DIRECTIONS – Wherever "Conference" shows up in the records below, copy the whole line.

Change detection outputs:
-=-=-=-=-

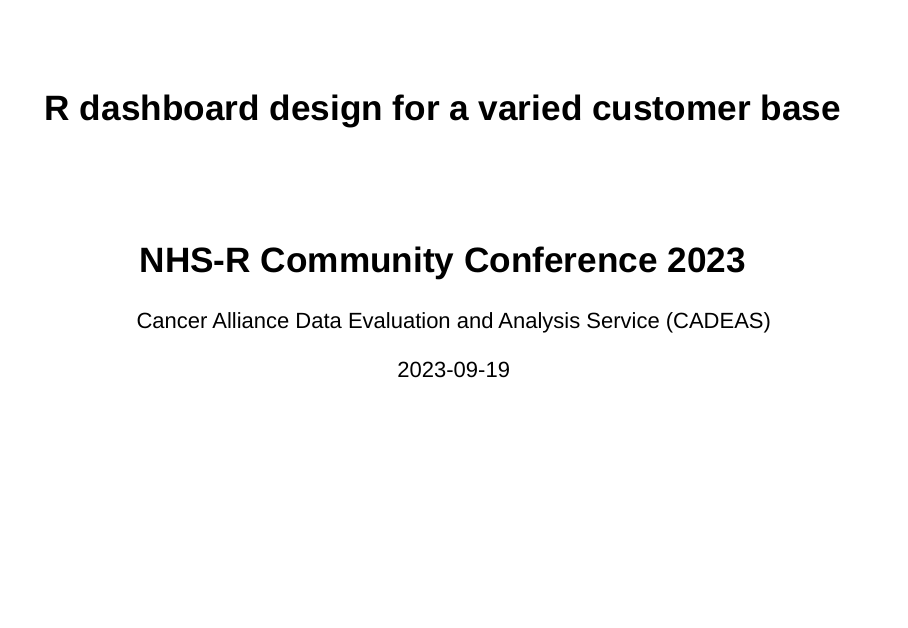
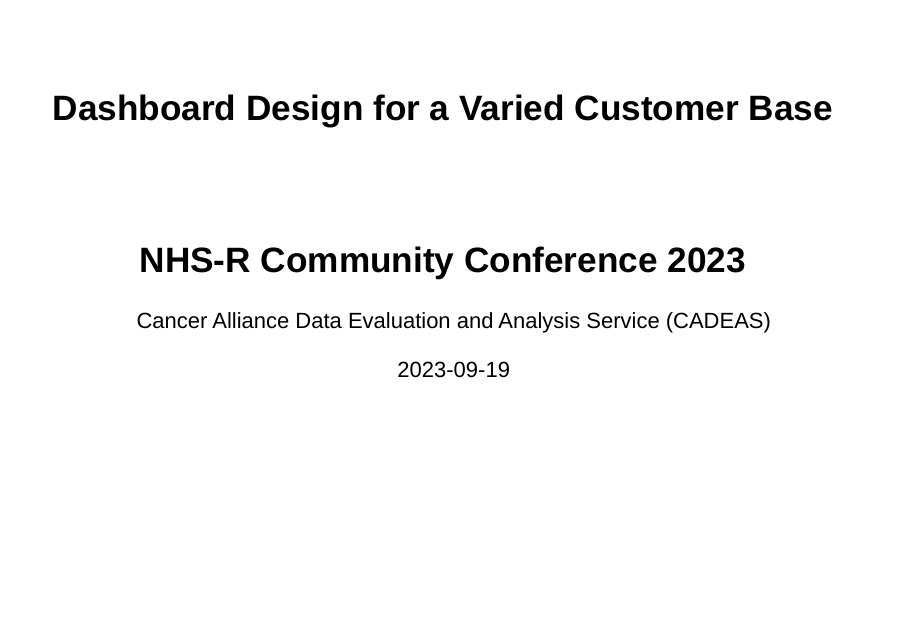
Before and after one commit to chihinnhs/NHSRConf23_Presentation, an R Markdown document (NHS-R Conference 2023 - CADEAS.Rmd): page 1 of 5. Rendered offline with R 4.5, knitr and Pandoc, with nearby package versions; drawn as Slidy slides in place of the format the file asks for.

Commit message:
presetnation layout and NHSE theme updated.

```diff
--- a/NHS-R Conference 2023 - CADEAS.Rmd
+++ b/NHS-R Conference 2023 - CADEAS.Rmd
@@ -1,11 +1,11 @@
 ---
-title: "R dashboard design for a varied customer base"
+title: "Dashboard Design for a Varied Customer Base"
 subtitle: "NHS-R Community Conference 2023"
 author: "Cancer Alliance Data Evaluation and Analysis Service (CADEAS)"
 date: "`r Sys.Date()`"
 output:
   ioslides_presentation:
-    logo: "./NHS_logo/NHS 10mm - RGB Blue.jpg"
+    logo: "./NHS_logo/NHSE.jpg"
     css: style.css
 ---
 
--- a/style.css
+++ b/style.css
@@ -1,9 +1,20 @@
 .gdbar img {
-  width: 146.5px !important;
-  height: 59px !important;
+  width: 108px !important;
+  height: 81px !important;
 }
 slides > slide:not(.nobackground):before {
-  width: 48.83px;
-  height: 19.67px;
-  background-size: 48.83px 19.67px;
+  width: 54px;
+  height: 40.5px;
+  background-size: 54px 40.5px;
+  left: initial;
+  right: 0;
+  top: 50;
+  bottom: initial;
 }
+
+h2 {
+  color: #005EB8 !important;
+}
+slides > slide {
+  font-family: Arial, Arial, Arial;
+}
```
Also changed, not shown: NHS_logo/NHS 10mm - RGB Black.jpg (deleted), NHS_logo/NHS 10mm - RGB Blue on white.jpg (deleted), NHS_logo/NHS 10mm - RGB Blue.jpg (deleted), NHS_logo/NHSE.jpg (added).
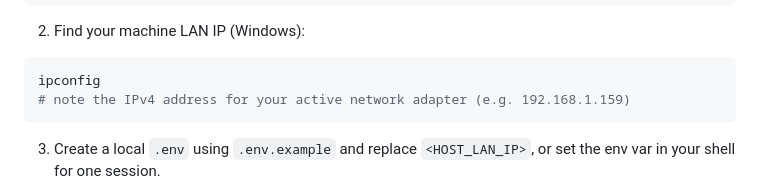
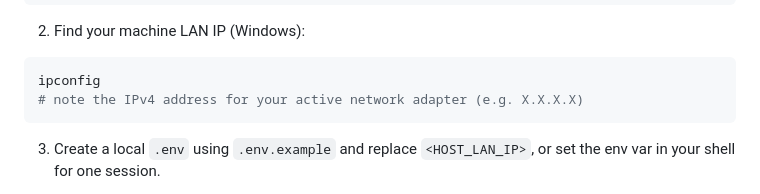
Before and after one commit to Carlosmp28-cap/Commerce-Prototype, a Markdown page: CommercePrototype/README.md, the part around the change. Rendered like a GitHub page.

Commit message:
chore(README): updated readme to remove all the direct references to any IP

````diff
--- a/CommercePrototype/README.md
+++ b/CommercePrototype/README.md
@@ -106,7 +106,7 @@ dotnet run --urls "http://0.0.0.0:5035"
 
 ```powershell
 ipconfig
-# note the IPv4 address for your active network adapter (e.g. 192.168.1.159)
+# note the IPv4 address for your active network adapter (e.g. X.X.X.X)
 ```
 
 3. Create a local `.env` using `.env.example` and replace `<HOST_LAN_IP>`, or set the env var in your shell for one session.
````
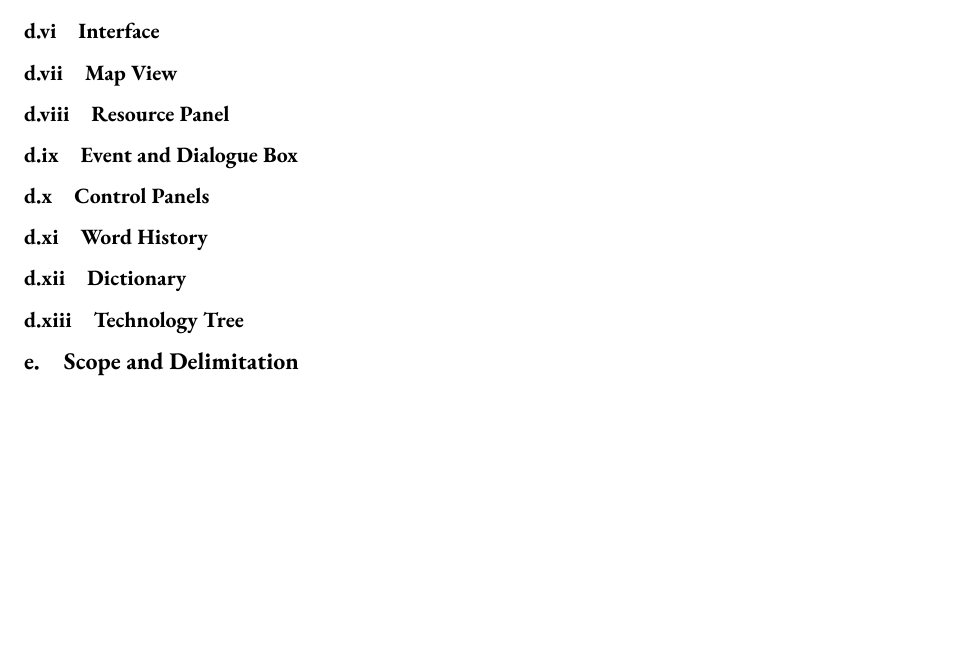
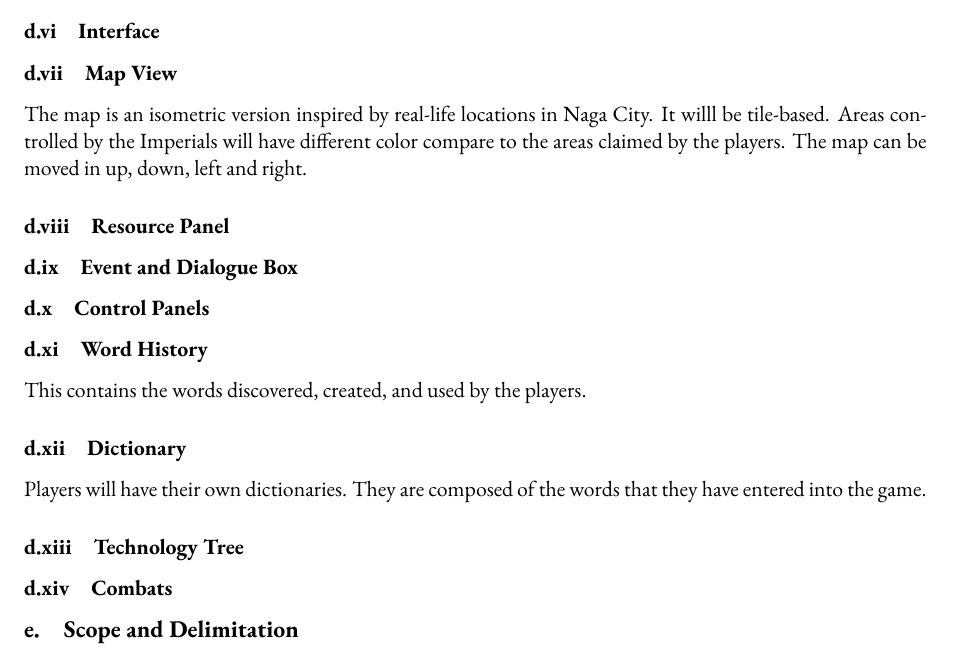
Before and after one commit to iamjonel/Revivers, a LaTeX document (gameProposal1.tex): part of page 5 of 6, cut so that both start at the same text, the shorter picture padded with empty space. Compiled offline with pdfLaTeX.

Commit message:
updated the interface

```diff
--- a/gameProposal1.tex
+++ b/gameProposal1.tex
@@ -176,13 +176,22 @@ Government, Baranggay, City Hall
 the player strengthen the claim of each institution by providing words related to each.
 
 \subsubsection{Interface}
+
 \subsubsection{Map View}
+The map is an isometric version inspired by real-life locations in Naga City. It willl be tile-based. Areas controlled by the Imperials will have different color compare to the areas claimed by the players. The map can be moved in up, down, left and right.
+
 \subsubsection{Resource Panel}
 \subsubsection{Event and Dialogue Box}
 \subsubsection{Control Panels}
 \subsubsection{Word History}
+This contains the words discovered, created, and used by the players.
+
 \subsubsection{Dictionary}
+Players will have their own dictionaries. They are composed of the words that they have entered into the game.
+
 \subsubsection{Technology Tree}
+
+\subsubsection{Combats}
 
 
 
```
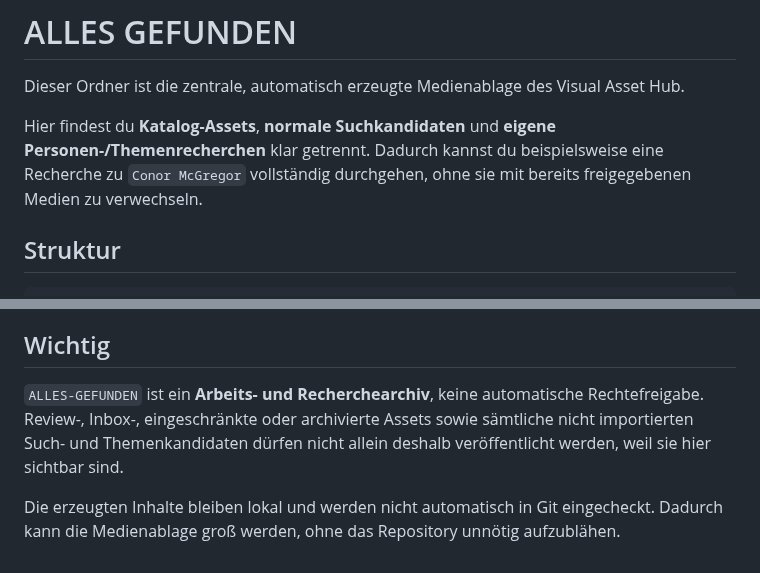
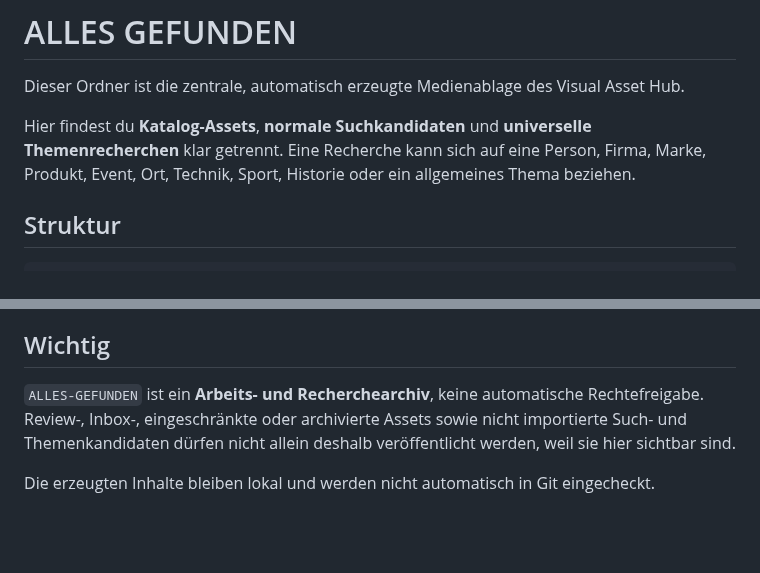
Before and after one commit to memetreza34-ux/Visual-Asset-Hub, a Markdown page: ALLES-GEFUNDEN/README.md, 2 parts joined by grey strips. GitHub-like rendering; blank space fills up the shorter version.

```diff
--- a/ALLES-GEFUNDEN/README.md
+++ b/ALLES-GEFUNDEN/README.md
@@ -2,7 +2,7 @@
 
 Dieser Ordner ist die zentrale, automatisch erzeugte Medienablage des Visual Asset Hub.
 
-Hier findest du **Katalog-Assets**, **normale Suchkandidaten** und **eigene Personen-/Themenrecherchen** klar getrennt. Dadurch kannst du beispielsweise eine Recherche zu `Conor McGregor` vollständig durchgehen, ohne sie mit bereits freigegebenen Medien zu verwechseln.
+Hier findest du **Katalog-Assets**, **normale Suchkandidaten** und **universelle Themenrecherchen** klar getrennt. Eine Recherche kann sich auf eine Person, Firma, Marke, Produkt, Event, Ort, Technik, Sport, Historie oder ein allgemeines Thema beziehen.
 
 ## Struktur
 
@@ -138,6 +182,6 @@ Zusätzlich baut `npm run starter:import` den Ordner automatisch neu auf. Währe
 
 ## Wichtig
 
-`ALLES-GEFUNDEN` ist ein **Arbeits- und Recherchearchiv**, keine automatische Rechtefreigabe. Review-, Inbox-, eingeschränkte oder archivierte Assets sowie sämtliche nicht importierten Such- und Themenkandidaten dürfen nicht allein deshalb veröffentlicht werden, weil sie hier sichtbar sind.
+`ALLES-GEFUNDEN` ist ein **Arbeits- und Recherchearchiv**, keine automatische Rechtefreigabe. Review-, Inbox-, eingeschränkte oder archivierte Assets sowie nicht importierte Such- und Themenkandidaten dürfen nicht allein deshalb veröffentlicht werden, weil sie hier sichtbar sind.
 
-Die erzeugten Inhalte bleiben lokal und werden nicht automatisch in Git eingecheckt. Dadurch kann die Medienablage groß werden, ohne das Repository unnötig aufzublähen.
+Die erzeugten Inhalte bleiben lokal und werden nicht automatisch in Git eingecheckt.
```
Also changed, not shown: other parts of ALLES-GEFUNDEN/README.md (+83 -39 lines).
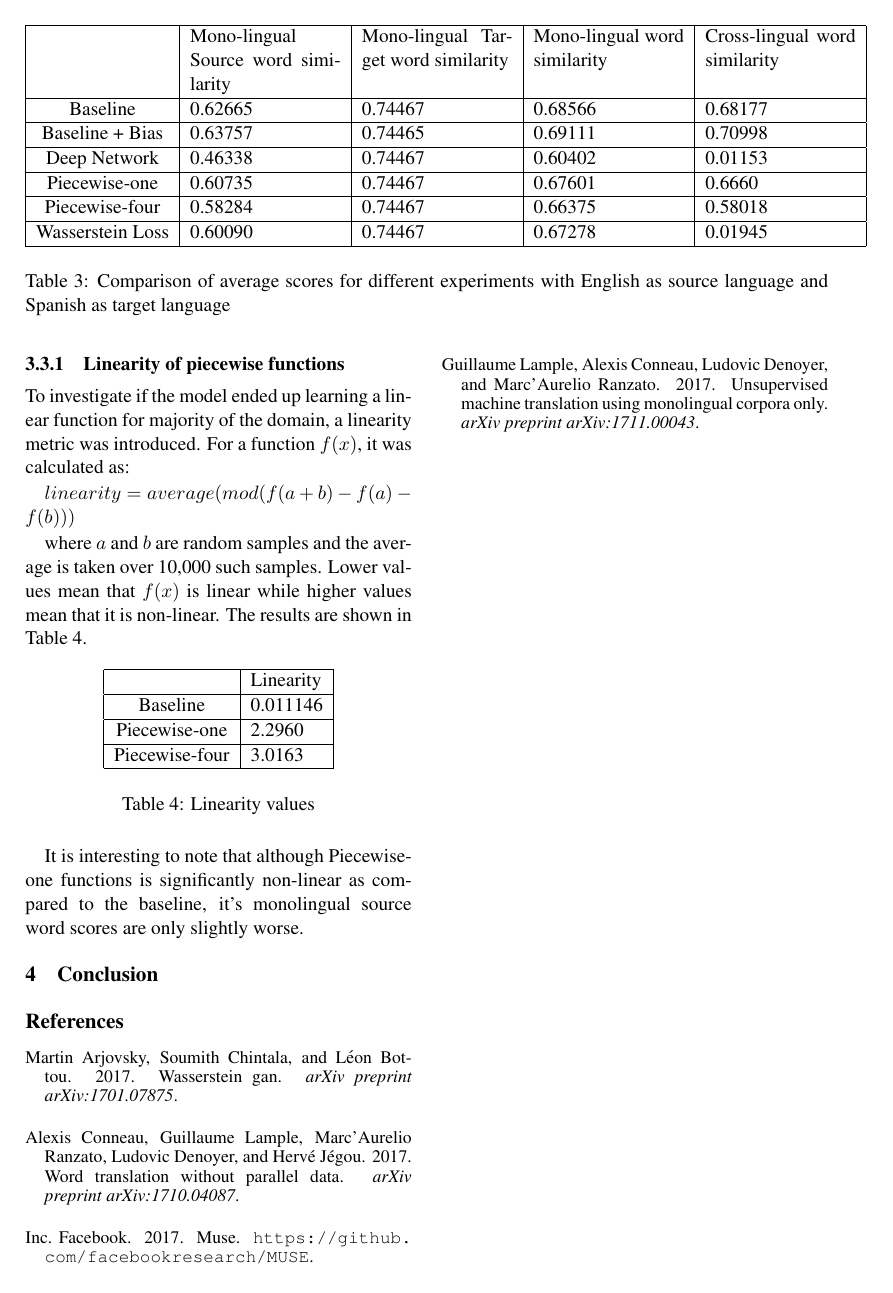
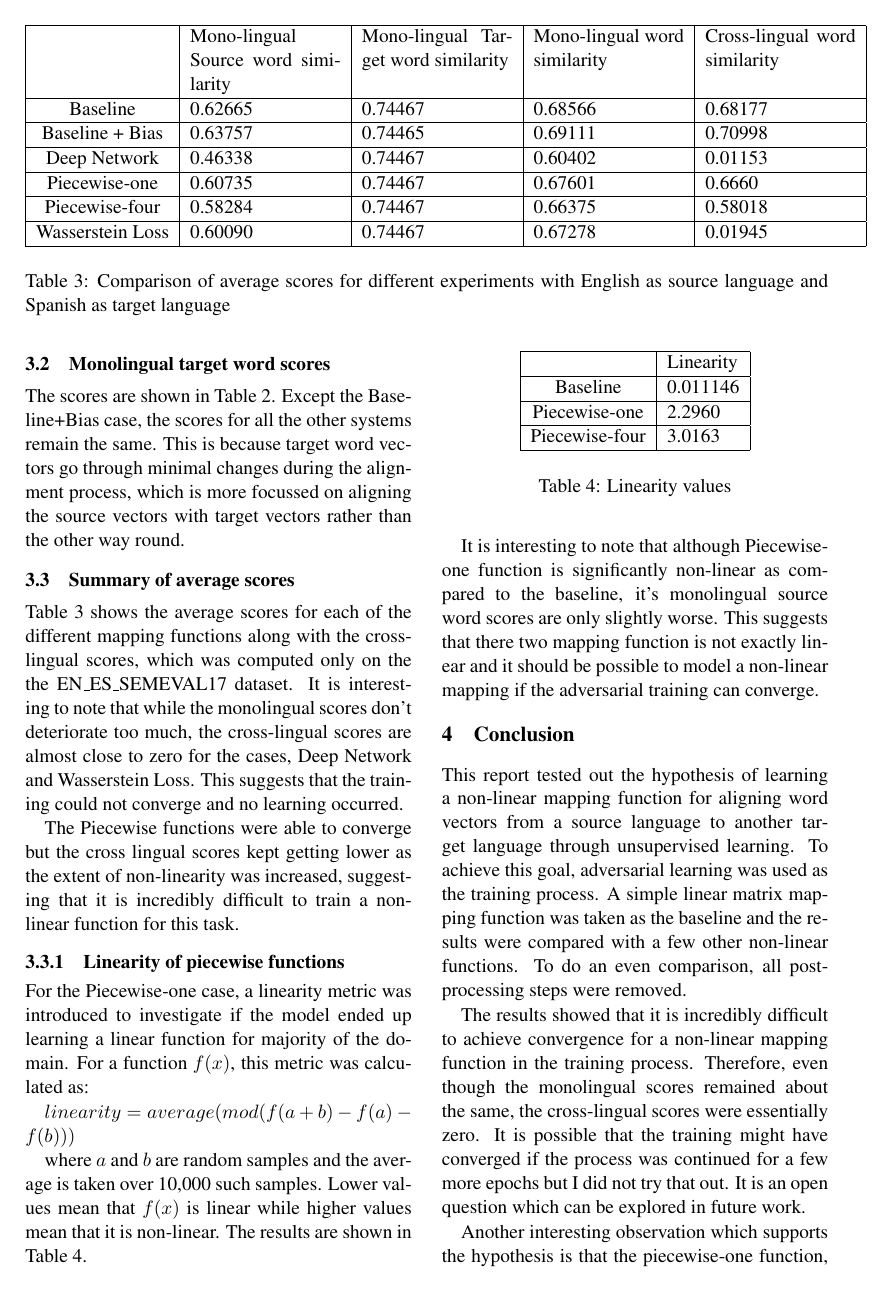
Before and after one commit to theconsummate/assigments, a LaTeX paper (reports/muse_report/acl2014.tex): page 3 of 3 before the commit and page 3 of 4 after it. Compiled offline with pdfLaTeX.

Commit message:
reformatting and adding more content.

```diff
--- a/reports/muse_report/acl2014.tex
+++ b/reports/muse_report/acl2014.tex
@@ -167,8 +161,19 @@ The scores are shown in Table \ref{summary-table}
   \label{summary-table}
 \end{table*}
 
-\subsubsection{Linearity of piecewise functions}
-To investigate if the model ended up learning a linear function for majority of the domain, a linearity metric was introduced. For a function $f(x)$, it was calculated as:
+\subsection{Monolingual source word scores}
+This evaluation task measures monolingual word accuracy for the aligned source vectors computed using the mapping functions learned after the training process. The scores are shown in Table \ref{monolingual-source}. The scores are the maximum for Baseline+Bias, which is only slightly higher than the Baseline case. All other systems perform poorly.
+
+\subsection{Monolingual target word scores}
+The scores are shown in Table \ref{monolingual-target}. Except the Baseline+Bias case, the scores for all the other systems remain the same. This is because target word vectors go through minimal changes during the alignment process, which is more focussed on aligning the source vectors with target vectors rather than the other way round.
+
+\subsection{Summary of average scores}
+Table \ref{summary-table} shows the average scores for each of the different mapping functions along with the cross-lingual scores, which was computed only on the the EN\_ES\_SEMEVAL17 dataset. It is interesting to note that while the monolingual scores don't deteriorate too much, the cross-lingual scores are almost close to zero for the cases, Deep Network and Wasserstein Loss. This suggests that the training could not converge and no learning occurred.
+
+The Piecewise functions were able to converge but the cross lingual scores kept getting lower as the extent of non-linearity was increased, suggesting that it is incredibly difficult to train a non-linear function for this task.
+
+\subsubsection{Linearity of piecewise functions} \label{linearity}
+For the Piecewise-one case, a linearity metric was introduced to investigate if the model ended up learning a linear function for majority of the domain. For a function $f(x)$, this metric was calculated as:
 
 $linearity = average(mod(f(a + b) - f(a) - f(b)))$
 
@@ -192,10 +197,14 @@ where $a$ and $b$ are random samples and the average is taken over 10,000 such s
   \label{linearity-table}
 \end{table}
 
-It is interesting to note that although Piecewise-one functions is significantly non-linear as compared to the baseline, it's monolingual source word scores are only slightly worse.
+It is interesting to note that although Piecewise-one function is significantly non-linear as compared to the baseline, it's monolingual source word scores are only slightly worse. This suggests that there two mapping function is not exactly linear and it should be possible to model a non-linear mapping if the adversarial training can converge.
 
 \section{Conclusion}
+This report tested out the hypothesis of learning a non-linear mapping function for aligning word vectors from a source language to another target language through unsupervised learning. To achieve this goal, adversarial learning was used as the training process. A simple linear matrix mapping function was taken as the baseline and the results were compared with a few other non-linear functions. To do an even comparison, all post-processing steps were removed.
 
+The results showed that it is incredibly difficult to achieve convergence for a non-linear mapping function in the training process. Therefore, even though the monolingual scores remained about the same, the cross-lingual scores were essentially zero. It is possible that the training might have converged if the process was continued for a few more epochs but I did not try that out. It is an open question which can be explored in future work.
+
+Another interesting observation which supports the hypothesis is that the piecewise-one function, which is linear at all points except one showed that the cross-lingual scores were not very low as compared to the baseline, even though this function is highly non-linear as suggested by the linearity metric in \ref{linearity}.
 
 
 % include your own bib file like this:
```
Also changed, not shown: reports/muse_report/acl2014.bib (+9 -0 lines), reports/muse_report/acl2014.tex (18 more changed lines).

-=-=-=-=-

ANSWER FOR THIS EXERCISE –
Before and after one commit to chihinnhs/NHSRConf23_Presentation, an R Markdown document (NHS-R Conference 2023 - CADEAS.Rmd): page 1 of 5. Rendered offline with R 4.5, knitr and Pandoc, with nearby package versions; drawn as Slidy slides in place of the format the file asks for.
--- a/NHS-R Conference 2023 - CADEAS.Rmd
+++ b/NHS-R Conference 2023 - CADEAS.Rmd
 subtitle: "NHS-R Community Conference 2023"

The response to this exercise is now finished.